Based out of Lawrence, KS, I Heart Local Music Magazine‘s mission is to celebrate the local scene, giving attention to a diverse range of artists. On June 8th, they will be hosting the second annual Pride for the Masses! The event is free and open to all ages.
Here’s what you need to know:
PRIDE FOR THE MASSES
4:00 p.m. – Pride Promenade (March down Mass St.)
6:00 p.m. – Event starts at the Granada
Hosted by: Ms. Amanda Love
Cuee backed by the jazz band Glass Bandit
Wick and the Tricks
Drag performances by artists including:
–Ms. Amanda Love
-Raven Jade Von’Du
Dance party with DJ Candy Kitty
Fally Afani (2019 Rocket Grant recipient) is the editor and founder of I Heart Local Music and answered some extra questions about the event:
Q: What acts are you most excited about this year? Are there any acts that are returning?
A: Honestly, both the musical acts on the lineup are pretty thrilling. Wick and the Tricks are a Kansas City glam rock band, but they have such a huge following in Lawrence. Their vocalist, Wick, has such a fiery personality and has been known to pull some pretty cheeky stunts onstage. Wick has an extensive theater and music background, so this comes as no surprise.
Cuee became one of Lawrence’s fastest-growing rappers with ease. The fact that we get to see them with a huge jazz band backing them up is pretty thrilling. Cuee is also bringing some guests onstage, including SHAH, a 19 year-old rapper who just released the party song of the summer, “Wanna Be.”
Q: This is your second year doing this event. What were the biggest lessons you learned the first go round and how are you bringing that into this year’s event?
A: I’ve learned that it’s not enough to just put on a concert, it’s got to be a variety show. So we pulled out all the stops, with more drag performances, and we hear a rumor that a fire breather is going to show up.

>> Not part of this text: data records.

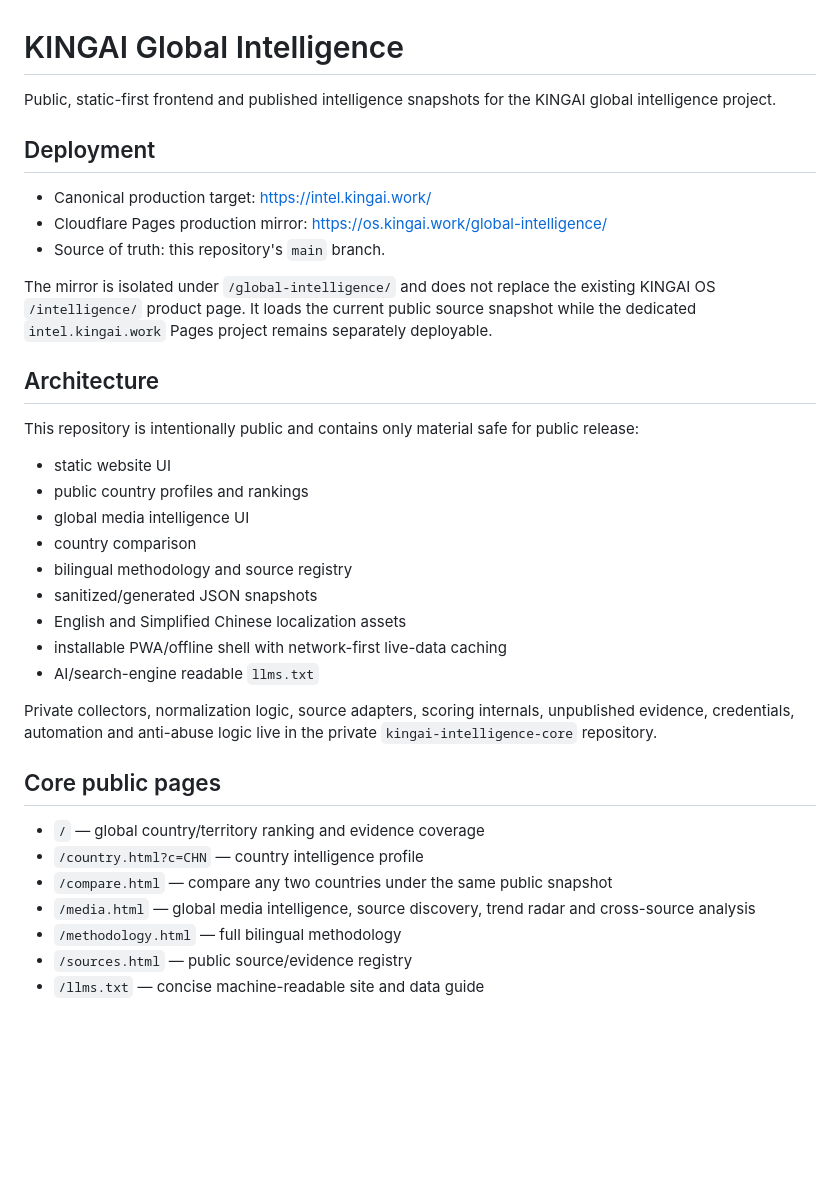
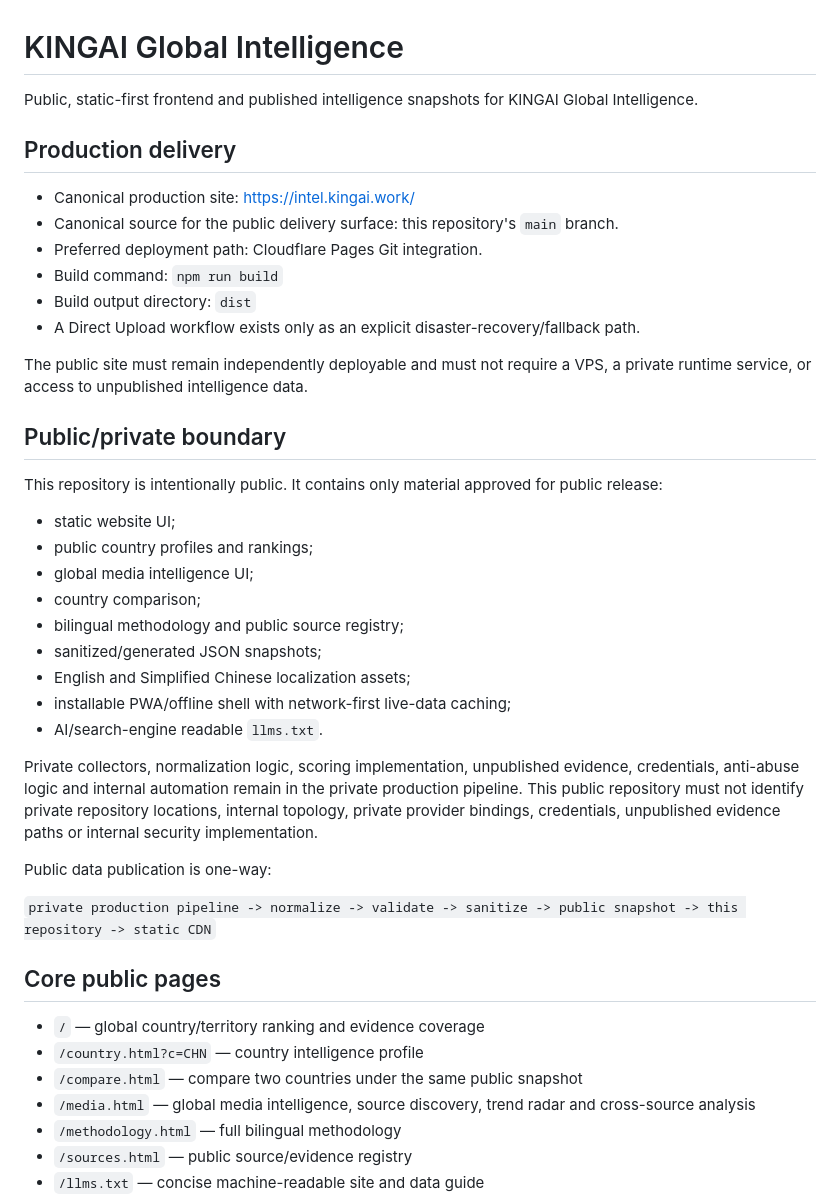
Before and after one commit to kingaiwork/kingai-global-intelligence, a Markdown page: README.md, the part around one of its changes. GitHub-like rendering; blank space fills up the shorter version.

```diff
--- a/README.md
+++ b/README.md
@@ -1,36 +1,43 @@
 # KINGAI Global Intelligence
 
-Public, static-first frontend and published intelligence snapshots for the KINGAI global intelligence project.
+Public, static-first frontend and published intelligence snapshots for KINGAI Global Intelligence.
 
-## Deployment
+## Production delivery
 
-- Canonical production target: https://intel.kingai.work/
-- Cloudflare Pages production mirror: https://os.kingai.work/global-intelligence/
-- Source of truth: this repository's `main` branch.
+- Canonical production site: https://intel.kingai.work/
+- Canonical source for the public delivery surface: this repository's `main` branch.
+- Preferred deployment path: Cloudflare Pages Git integration.
+- Build command: `npm run build`
+- Build output directory: `dist`
+- A Direct Upload workflow exists only as an explicit disaster-recovery/fallback path.
 
-The mirror is isolated under `/global-intelligence/` and does not replace the existing KINGAI OS `/intelligence/` product page. It loads the current public source snapshot while the dedicated `intel.kingai.work` Pages project remains separately deployable.
+The public site must remain independently deployable and must not require a VPS, a private runtime service, or access to unpublished intelligence data.
 
-## Architecture
+## Public/private boundary
 
-This repository is intentionally public and contains only material safe for public release:
+This repository is intentionally public. It contains only material approved for public release:
 
-- static website UI
-- public country profiles and rankings
-- global media intelligence UI
-- country comparison
-- bilingual methodology and source registry
-- sanitized/generated JSON snapshots
-- English and Simplified Chinese localization assets
-- installable PWA/offline shell with network-first live-data caching
-- AI/search-engine readable `llms.txt`
+- static website UI;
+- public country profiles and rankings;
+- global media intelligence UI;
+- country comparison;
+- bilingual methodology and public source registry;
+- sanitized/generated JSON snapshots;
+- English and Simplified Chinese localization assets;
+- installable PWA/offline shell with network-first live-data caching;
+- AI/search-engine readable `llms.txt`.
 
-Private collectors, normalization logic, source adapters, scoring internals, unpublished evidence, credentials, automation and anti-abuse logic live in the private `kingai-intelligence-core` repository.
+Private collectors, normalization logic, scoring implementation, unpublished evidence, credentials, anti-abuse logic and internal automation remain in the private production pipeline. This public repository must not identify private repository locations, internal topology, private provider bindings, credentials, unpublished evidence paths or internal security implementation.
+
+Public data publication is one-way:
+
+`private production pipeline -> normalize -> validate -> sanitize -> public snapshot -> this repository -> static CDN`
 
 ## Core public pages
 
 - `/` — global country/territory ranking and evidence coverage
 - `/country.html?c=CHN` — country intelligence profile
-- `/compare.html` — compare any two countries under the same public snapshot
+- `/compare.html` — compare two countries under the same public snapshot
 - `/media.html` — global media intelligence, source discovery, trend radar and cross-source analysis
 - `/methodology.html` — full bilingual methodology
 - `/sources.html` — public source/evidence registry
```
Also changed, not shown: other parts of README.md (+17 -29 lines).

Q: Looking at the photos from last year, you can tell this is such a celebration, there’s so much joy coming from every person in the room. Can you describe the energy at the event?
A: Last year was the very first year for the event. There hasn’t been much in the way of PRIDE celebrations for a decade or so in Lawrence, so we thought we’d throw something for the queer musicians in the area (because we worked with so many of them regularly). I really didn’t expect the event to take off the way it did. People came out to watch the parade, they partied at the event. The entire night folks were just running around, having so much fun. Not a single frown in the house. It was a great jumping-off point for what I’m hoping will be more PRIDE events in Lawrence.
Q: I read in the coverage of last year’s event that it was attended by both families with kids and older folks. Can you talk about the ways that different ages of people participated?
A: It’s our policy to keep shows as accessible as possible, so make them free and all ages. We’re trying to bond a community, and events like these give the community an opportunity to bond and engage with the hard-working performers in the area. It’s a relationship that benefits both parties—performers get to have a larger-than-usual audience, and the community feels like somebody cares about them. They have a place to be free and unapologetically happy.
Q: The name of the event is “Pride for the Masses”, which feels opposed to corporately sponsored Pride events that happen in major cities. This event feels very much by queer people, for queer people. That’s so important in a corporate climate that sells queer culture back to queer people. Can you talk about the name of the event?
A: Our events throughout the rest of the year are normally titled “Music for the Masses,” because we believe in accessibility and making sure there are ZERO roadblocks between performers and audiences. That’s why we make them free, all ages, and at a decent hour. We try to make it so that nothing can stop you from seeing a local musician and all the magic they bring to the stage. So we kept that theme with PRIDE for the Masses. This is for EVERYONE, and it’s important to make sure that corporations don’t profit off of queer labor. So we try to make sure some of the laborers involved, from sound technicians to bartenders (basically, anyone making money off the event), are queer.
When I was growing up, I vowed to make sure that there was a safe space for queer people to exist with the freedoms that are allotted to everyone else. That involves labor and live events. PRIDE has grown out of political activism and hard work, and my role is to make sure there’s room for fun, a place where the community can feel free and experience happiness as much as they can. I’m a big believer in unapologetic happiness. Though our event focuses on queer musicians, I also want to make sure that everyone can let their guard down and freely celebrate who they are.
Check out the coverage from last year’s event and get ready for June 8th! Pride for the Masses 2019 is going to be an even bigger party!
Drea DiCarlo, May 2019